Definition of favouritism in English:

favouritism

(US favoritism)

noun

mass noun
  • 1The practice of giving unfair preferential treatment to one person or group at the expense of another.

    ‘my parents would vehemently deny showing favouritism towards one child in particular’
    • ‘Embezzlement of oil revenues, bribery, and ethnic favoritism are all common practices.’
    • ‘And despite coming under heavy fire from political opponents for alleged favouritism towards his home county, the minister is remaining defiant.’
    • ‘The effects of this phenomenon are compounded by the continued practice of favouritism in political appointments, promotions and other decisions.’
    • ‘Anything else would smack of favoritism and unfair treatment for a general officer.’
    • ‘He does not want to hear about favouritism towards kindergartens.’
    • ‘The next administration should also guarantee the two-year term of the prosecutor general and refrain from putting prosecutors under its tight grip through favoritism in personnel management.’
    • ‘According to this view, although the Constitution precludes government favoritism of one religion over another, it does not outlaw government endorsement of religious ideology in general.’
    • ‘But, this program was plagued by agency mismanagement, political favoritism and corruption.’
    • ‘It wasn't just the obvious favouritism towards their own daughter that ticked him off either, that wasn't even the beginning of it.’
    • ‘Another industry practice that may need re-examination, the panelists said, is the role of favoritism and preferential treatment in the newsroom.’
    • ‘Ideally, a way would be found to encourage this official to keep an eye on all contributions, to avoid creating unfair favoritism.’
    • ‘They practiced favoritism, making themselves, their friends and their families rich from the public coffers.’
    • ‘And in the same vein there is a need to do away with corruption, a public disease, nepotism, favouritism, racism and other administrative deterring activities.’
    • ‘But the religious-economies model predicts that religiosity will grow weaker if these monopoly religions retain their political favoritism.’
    • ‘Many of them are serious candidates for the position, but the public will not be informed of who they are in order to eliminate any feelings of bias or favoritism towards particular candidates.’
    • ‘However, in the next night, fifteen of the thirty boxing judges were fired for showing unfair favoritism.’
    • ‘Negotiations have stalled on more than 30 issues, including fair wages and an end to discrimination and favoritism in hiring and promotions.’
    • ‘Under such circumstances, favoritism is practically impossible to conceal, and therefore unlikely to be attempted.’
    • ‘Rivalry between brothers is a central theme of Genesis, fueled always by favoritism and preference for the second-born.’
    • ‘And when I was in office, I was very careful to separate completely any religious commitment of mine and assuring of favoritism or preference to Christianity or my own faith.’
    partiality, partisanship, unfair preference, preferential treatment, special treatment, preference, favour, one-sidedness, prejudice, bias, inequality, unfairness, inequity, discrimination, positive discrimination, reverse discrimination
    View synonyms
  • 2The state or condition of being the competitor thought most likely to win a sporting contest.

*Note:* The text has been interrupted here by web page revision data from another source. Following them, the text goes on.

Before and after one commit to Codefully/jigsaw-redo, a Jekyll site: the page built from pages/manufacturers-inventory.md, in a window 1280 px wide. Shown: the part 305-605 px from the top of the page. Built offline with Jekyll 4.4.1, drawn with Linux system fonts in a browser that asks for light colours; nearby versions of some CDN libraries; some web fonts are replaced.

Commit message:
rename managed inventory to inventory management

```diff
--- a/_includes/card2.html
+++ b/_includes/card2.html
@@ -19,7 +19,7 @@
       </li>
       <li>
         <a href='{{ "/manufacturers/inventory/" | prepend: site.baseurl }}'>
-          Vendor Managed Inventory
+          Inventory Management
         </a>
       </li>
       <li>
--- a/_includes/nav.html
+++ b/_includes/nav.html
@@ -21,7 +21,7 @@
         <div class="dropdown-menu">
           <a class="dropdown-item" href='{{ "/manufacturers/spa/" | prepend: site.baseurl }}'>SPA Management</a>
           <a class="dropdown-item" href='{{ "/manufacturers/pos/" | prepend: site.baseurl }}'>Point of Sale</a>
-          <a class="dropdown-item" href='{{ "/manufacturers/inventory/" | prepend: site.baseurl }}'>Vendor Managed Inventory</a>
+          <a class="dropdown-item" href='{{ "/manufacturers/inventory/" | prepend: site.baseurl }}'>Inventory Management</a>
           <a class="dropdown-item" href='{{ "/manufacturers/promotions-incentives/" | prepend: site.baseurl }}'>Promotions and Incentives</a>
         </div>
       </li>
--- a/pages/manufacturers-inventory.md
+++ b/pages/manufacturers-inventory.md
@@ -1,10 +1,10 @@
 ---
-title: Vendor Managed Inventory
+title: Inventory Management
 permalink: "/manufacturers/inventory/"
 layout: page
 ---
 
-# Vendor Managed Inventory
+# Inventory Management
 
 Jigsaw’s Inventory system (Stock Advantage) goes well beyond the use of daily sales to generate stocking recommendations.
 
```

    ‘the horse shares favouritism with her French-trained rival at 6-1’
    • ‘They shared favouritism at 2/1.’
    • ‘She completed the double in the seventh race where she shared favouritism at 6/4 with him.’
    • ‘In the fourth event they shared favouritism at 6/4 and they dominated this race from the outset.’
    • ‘Three runners share the overnight favoritism for the Melbourne Cup at odds ranging from 6-to - 1 to 8-to - 1.’
    • ‘They share favouritism for the Grand National Hurdles.’

Pronunciation

favouritism

/ˈfeɪv(ə)rɪtɪz(ə)m/